• [Data shown]:
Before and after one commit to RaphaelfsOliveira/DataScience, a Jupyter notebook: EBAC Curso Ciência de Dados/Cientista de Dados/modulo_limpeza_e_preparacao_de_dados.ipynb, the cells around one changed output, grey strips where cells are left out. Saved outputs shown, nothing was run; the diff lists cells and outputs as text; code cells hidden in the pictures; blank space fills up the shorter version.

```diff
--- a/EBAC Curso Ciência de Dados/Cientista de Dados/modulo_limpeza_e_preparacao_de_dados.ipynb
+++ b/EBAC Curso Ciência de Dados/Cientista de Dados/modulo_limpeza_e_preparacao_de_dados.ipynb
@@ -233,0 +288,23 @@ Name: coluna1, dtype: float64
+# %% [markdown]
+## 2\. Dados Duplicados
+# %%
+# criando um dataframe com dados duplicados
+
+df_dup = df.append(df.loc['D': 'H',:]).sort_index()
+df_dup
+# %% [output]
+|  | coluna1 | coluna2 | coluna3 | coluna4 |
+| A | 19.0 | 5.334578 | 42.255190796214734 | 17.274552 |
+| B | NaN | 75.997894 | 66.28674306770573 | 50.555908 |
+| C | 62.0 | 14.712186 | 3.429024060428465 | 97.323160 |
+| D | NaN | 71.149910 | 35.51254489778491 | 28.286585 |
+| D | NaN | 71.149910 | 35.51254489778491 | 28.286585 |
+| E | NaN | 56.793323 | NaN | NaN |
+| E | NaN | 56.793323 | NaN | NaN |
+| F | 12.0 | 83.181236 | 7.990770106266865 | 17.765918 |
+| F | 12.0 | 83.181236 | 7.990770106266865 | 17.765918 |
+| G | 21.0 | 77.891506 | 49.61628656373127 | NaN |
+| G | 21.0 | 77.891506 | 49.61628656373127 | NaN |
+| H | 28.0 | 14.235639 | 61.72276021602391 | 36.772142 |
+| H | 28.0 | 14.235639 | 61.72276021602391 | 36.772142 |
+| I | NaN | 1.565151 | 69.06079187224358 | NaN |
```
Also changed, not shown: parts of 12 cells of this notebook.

• [Task prompt]:
Word for word, write out each entry shown above.

• [Answer below]:
Before and after one commit to RaphaelfsOliveira/DataScience, a Jupyter notebook: EBAC Curso Ciência de Dados/Cientista de Dados/modulo_limpeza_e_preparacao_de_dados.ipynb, the cells around one changed output, grey strips where cells are left out. Saved outputs shown, nothing was run; the diff lists cells and outputs as text; code cells hidden in the pictures; blank space fills up the shorter version.

```diff
--- a/EBAC Curso Ciência de Dados/Cientista de Dados/modulo_limpeza_e_preparacao_de_dados.ipynb
+++ b/EBAC Curso Ciência de Dados/Cientista de Dados/modulo_limpeza_e_preparacao_de_dados.ipynb
@@ -233,0 +288,23 @@ Name: coluna1, dtype: float64
+# %% [markdown]
+## 2\. Dados Duplicados
+# %%
+# criando um dataframe com dados duplicados
+
+df_dup = df.append(df.loc['D': 'H',:]).sort_index()
+df_dup
+# %% [output]
+|  | coluna1 | coluna2 | coluna3 | coluna4 |
+| A | 19.0 | 5.334578 | 42.255190796214734 | 17.274552 |
+| B | NaN | 75.997894 | 66.28674306770573 | 50.555908 |
+| C | 62.0 | 14.712186 | 3.429024060428465 | 97.323160 |
+| D | NaN | 71.149910 | 35.51254489778491 | 28.286585 |
+| D | NaN | 71.149910 | 35.51254489778491 | 28.286585 |
+| E | NaN | 56.793323 | NaN | NaN |
+| E | NaN | 56.793323 | NaN | NaN |
+| F | 12.0 | 83.181236 | 7.990770106266865 | 17.765918 |
+| F | 12.0 | 83.181236 | 7.990770106266865 | 17.765918 |
+| G | 21.0 | 77.891506 | 49.61628656373127 | NaN |
+| G | 21.0 | 77.891506 | 49.61628656373127 | NaN |
+| H | 28.0 | 14.235639 | 61.72276021602391 | 36.772142 |
+| H | 28.0 | 14.235639 | 61.72276021602391 | 36.772142 |
+| I | NaN | 1.565151 | 69.06079187224358 | NaN |
```
Also changed, not shown: parts of 12 cells of this notebook.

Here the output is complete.